Comic fans are quick to point out the doomed planet Krypton as the birthplace of Superman. But in reality, Superman was born on a sleepy street somewhere on the outskirts of bustling Cleveland, sprung forth from the creative imaginations of longtime friends Jerry Siegel & Joe Shuster. The young men spent their afternoons with their noses buried deep in pulp magazines, reading tales about ladies in distress, villains, warriors, and fantasy run amok. Spurred on by newspaper editors to create something sensational, the duo put pen to paper and brought Superman to life, a hero with superhuman strength & bulletproof skin.
Years later, the tale evolved & the infant Kal-El crashed into the countryside outside of Smallville. It was the Kent family that raised the Man of Steel, teaching him to control his supernatural abilities and use his fantastic natural gifts for the benefit of humanity. Most of the time Clark, as his adoptive parents named him, was a quiet, unassuming man that blended in with his surroundings. But when danger approached & duty called, Superman flew into action, ready to protect & serve.
Today's Fantastical Heroes
Modern day superheroes have come a long way since the early days of the Man of Steel. Renowned fantasy artist, Frank Frazetta, added a level of violence and sex appeal that brought the “funnies” genre to the mature audience and into mainstream cinema where it still resides today at the top of the box office. A characteristic shared by superheroes, regardless of which ‘verse they call home, is their willingness to put themselves at risk to protect those in danger.
"We’ve heard people say ‘Do something,’ Well, this is something and it’s a significant something."
Not All Heroes Wear Capes
In 2019, outside a Dayton bar, a shooter opened fire, killing 9 and injuring 17. In the aftermath, angry mourners shouted “Do Something!” In answer to this call from the people, Governor DeWine signed two bills, one of which aims to make it easier for teachers and school staff to carry guns at school. The bill moved quickly in wake of the Uvalde school shooting in Texas which left 19 children and two adults dead at the hands of an active shooter at an unarmed school.
“We’ve heard people say ‘Do something,’” State Senator Terry Johnson said on the Senate floor. “Well, this is something and it’s a significant something.” Republican State Senator Antani strongly supported the bill stating “probably the most important thing we have done to prevent a school shooter in Ohio.”

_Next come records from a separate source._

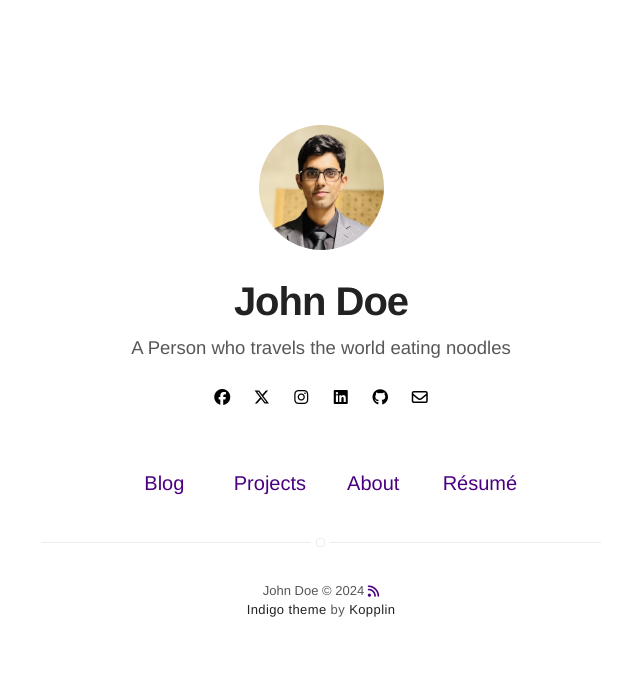
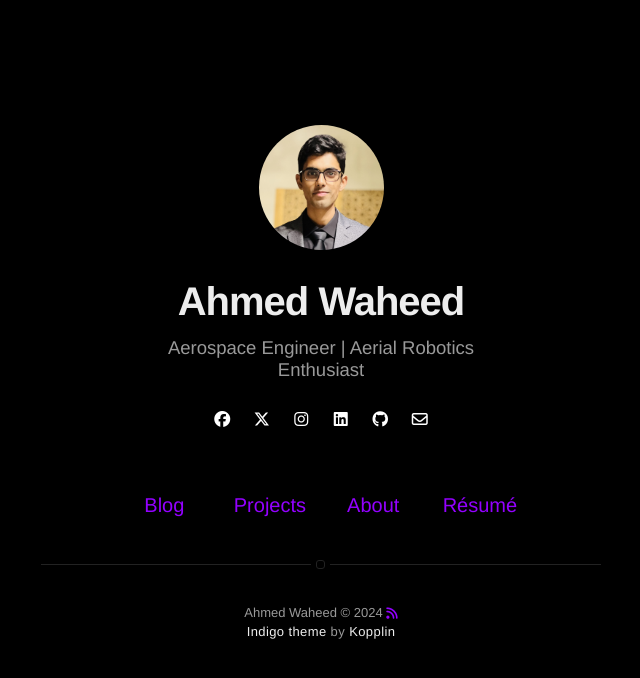
Before and after one commit to ahmd-waheed/ahmd-waheed.github.io, a Jekyll site: the page built from index.html, in a window 1280 px wide. Shown: the top 678 px of the page, without its empty margins (319-959 px from the left). Built offline with Jekyll 4.4.1, drawn with Linux system fonts in a browser that asks for light colours; nearby versions of some CDN libraries.

Commit message:
Update _config.yml

```diff
--- a/_config.yml
+++ b/_config.yml
@@ -1,6 +1,6 @@
 # main text of home
-title: John Doe
-bio: A Person who travels the world eating noodles
+title: Ahmed Waheed
+bio: Aerospace Engineer | Aerial Robotics Enthusiast
 
 # twitter summary info
 description: A blog about technology and stuff related
@@ -12,7 +12,7 @@ picture: assets/images/profile.jpg
 
 # your site color theme, true for dark theme,
 # false to light theme, auto to switch with system.
-dark-theme: auto
+dark-theme: true
 
 # If you want to include your resume, set to true
 # and specify source (external or local).
```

The angry mob cried for stricter gun control legislation. What they got – thanks to the brave lawmakers that had the courage to see through crisis fog – was more power to the people for their own self-defense.
The other bill – with even greater potential to increase the safety of Ohioans – is commonly known as the “stand your ground” bill, eliminating Ohio’s “duty to retreat” before using force in self-defense.
The Hero in You
Can you deflect bullets off your chest? Stop a speeding locomotive? Leap a tall building in a single bound?
If not, don’t feel bad – most of us mortals can’t. Fortunately, chances are good you’ll never find yourself standing in front of a burning building or starring down an active shooter. You may go your entire life without a chance to save the day and enjoy your 15 minutes of fame.
But what if you don’t need superhuman strength and a chance encounter with fate to be extraordinary?
What if being a hero was as simple as following just laws, living a life of morals and values, exercising your constitutionally-protected rights, and being willing to stand in defense of your family, community & country when they need you most?
Constitutional open carry is an OVERT ACT OF SERVICE, the responsibility of which is accepted by a citizen who stands ready to be someone’s hero.